He had been working so hard on the latest project. He had been burning under the night lamps, cutting up his own family time, forgetting the difference between weekdays and weekends; to make something that he and his organization could be proud of. But of course, it was of no use. There were way more distractors and opposers than there were supporters. The bosses were more interested in compliance to their arbitrary rules and processes than caring if any actual innovation happened. Aakash felt like being a part of a troop of monkeys; if one monkey tried to do something new, others would beat him down and make him fall in the line.

So many times he had thought about quitting his crappy job. The leech infested bloody office environment. Everyone looking to suck up the blood of everyone else. But the job did pay good, and it wasn't easy to switch companies in his line. A few times he had also given a thought to switching careers itself; probably becoming a freelance architect or a web designer. But at his age of 28, it felt like too heavy a risk.

He had no idea who among those foxes in the skin of humans were his friends. One day he would see two office mates fighting, bitching about each other and the next day they would be sharing gossip about their common 'enemy'. He would fail to understand their psyche. Probably this is how all the office and his industry worked pan India. Probably all this was 'normal', but he had trouble getting in sync with this culture.
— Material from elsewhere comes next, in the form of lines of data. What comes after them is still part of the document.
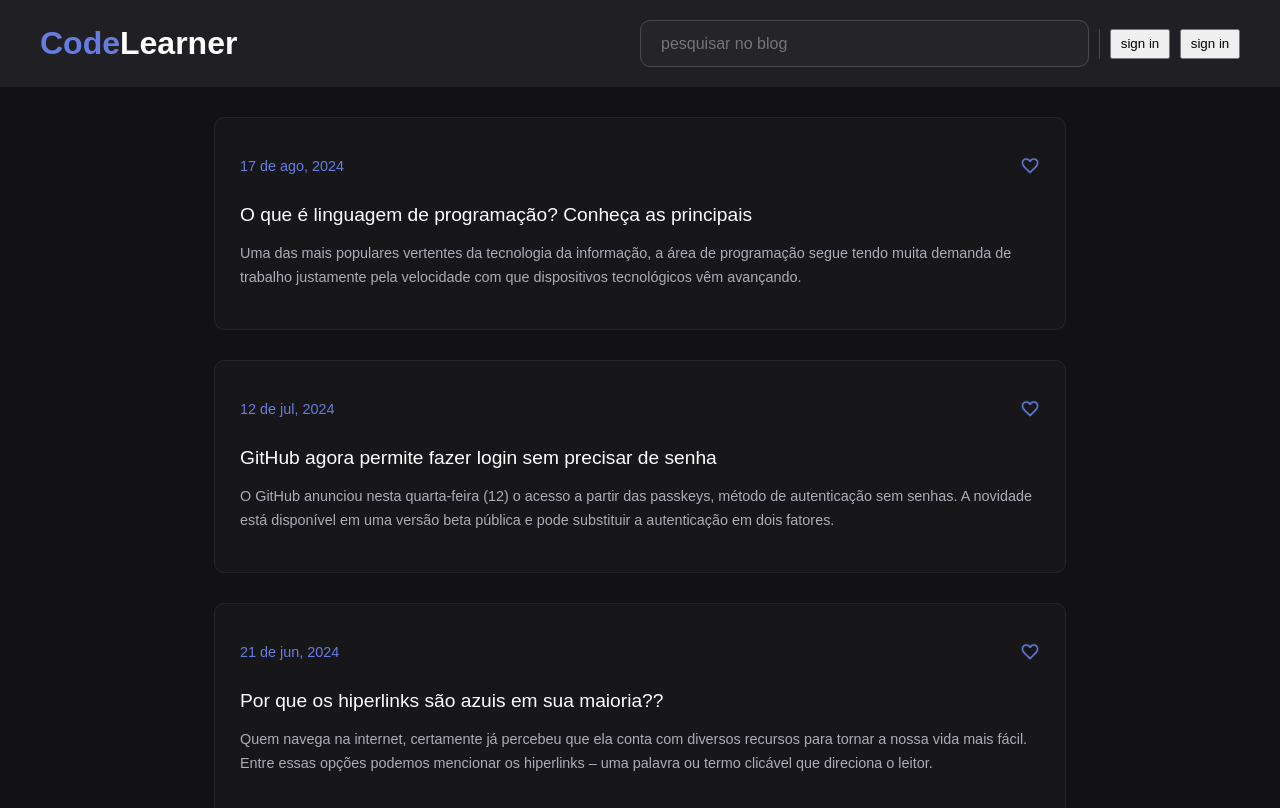
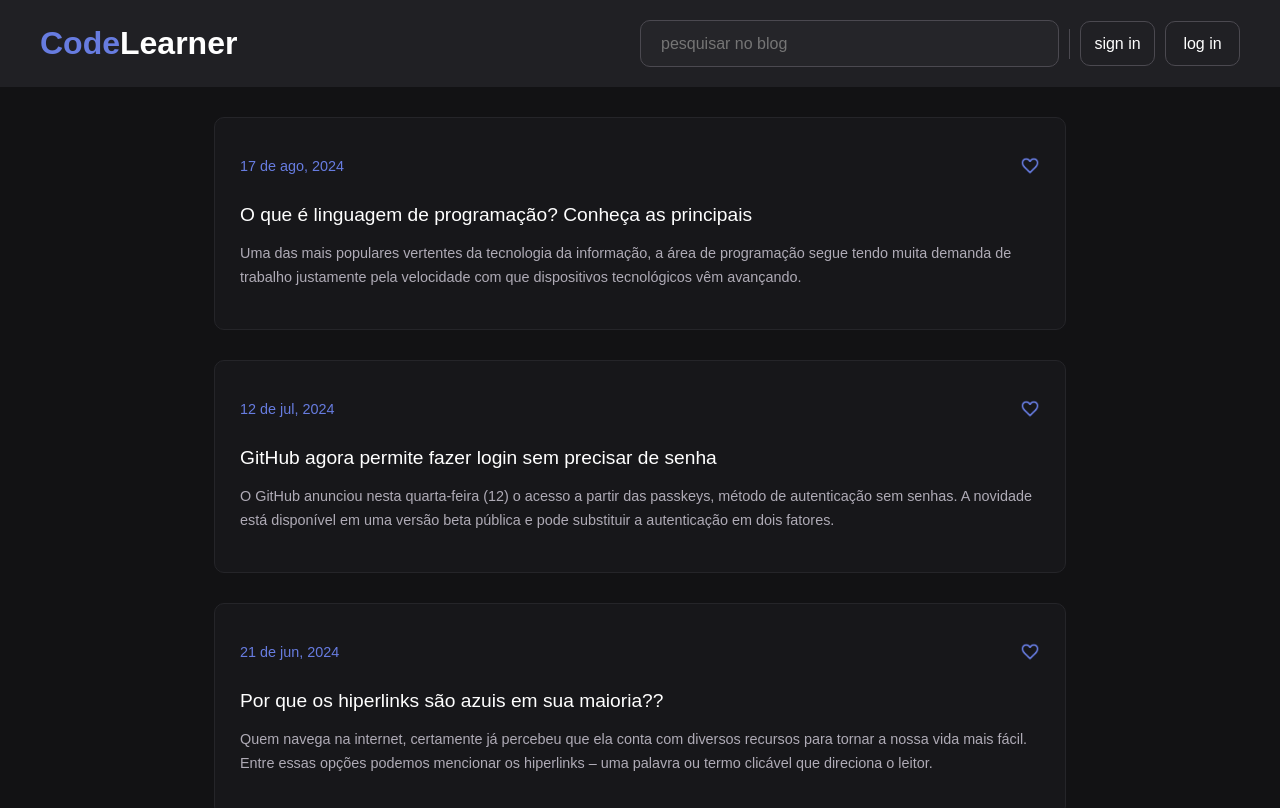
Before and after one commit to LeonardoCaml/blog, a React (Vite) app: page / in a window 1280 px wide. Shown: the top 808 px of the page. Built offline with nearby package versions, Linux system fonts and the light colour scheme.

Commit message:
feat: redecoration header

```diff
--- a/src/components/header.tsx
+++ b/src/components/header.tsx
@@ -16,7 +16,7 @@ export const Header = () => {
             <HeaderButton>sign in</HeaderButton>
           </a>
           <a href="#">
-            <HeaderButton>sign in</HeaderButton>
+            <HeaderButton>log in</HeaderButton>
           </a>
         </div>
       </Input>
@@ -46,9 +46,14 @@ const Divider = styled.div`
 `;
 
 const HeaderButton = styled.button`
-  width: 60px;
-  height: 30px;
-`
+  width: 75px;
+  height: 45px;
+  font-size: 1rem;
+  color: #ffffff;
+  background: none;
+  border: 1px solid #4b4950;
+  border-radius: 10px;
+`;
 
 const Title = styled.h1<{ $color?: boolean }>`
   color: ${(props) => (props.$color ? "#FFFFFF" : "#677CE0")};
```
Aakash just wanted to come to office, do his work and get the hell of there. But office sometimes, like politics, becomes a deadly swamp in which once you enter, there is no way to get out of it. It changes you. Permanently.

It's almost always flood like situation in Mumbai every year. This year was no different. Even though, the wiper of Aakash's car was working overtime, he still had difficulty seeing the road ahead of him clearly. A lot of fellow travelers had started taking refuge under the shops or flyovers, but Aakash was in no mood to follow suit. He just wanted to reach home and gulp down 2 pegs of his favorite brand of whiskey, and retire for the day. He had enough of it for today. His head was hurting so much right now. How could his boss be so aloof to his aspirations and capabilities?


Aakash stopped his car at the red light near Vakola police station. There was no sign of rain stopping anytime soon. He looked at his watch. It was 5.30 pm. He should reach his home in Colaba in 40 mins, he thought. He would have dinner early and go to sleep. Tomorrow would be Saturday. Weekend was one time he would shut down everything and recluse into his own small palace, doing whatever the heck he felt like doing. If there wasn't this two days break for him to recharge, he would have died of exhaustion and stress a long time back.

A small teenager knocked at the glass, he made signals asking for money. Aakash refused. The boy persisted which infuriated Aakash even more. The boy ran away seeing the expressions on his face. On any other day, he might have probably given some money, but today he was in no mood for charity. Nobody could make him do anything today. The red light was still half a minute long. From his rear view mirror, he could see a long queue of vehicles getting formed. These were rush hours, nothing else could be expected.

At a distance, he saw a yellow figure with something of red color at the top coming from the front. It was difficult to see who or what it was through the undying water trickling over the windshield. The traffic light turned green and Aakash ignited his engine. But before he could hit the paddle, the doors of his side seat opened, and a red colored umbrella  with a person under it, entered his car.

"Hello!". Before Aakash could understand anything, an excited feminine voice greeted him.

"I am really sorry, but the rain outside is too much to bear".

Aakash looked at his adjacent seat, still stunned at what just happened. He always made sure to lock all the doors while driving. How was the door of his car even open?

[Continued]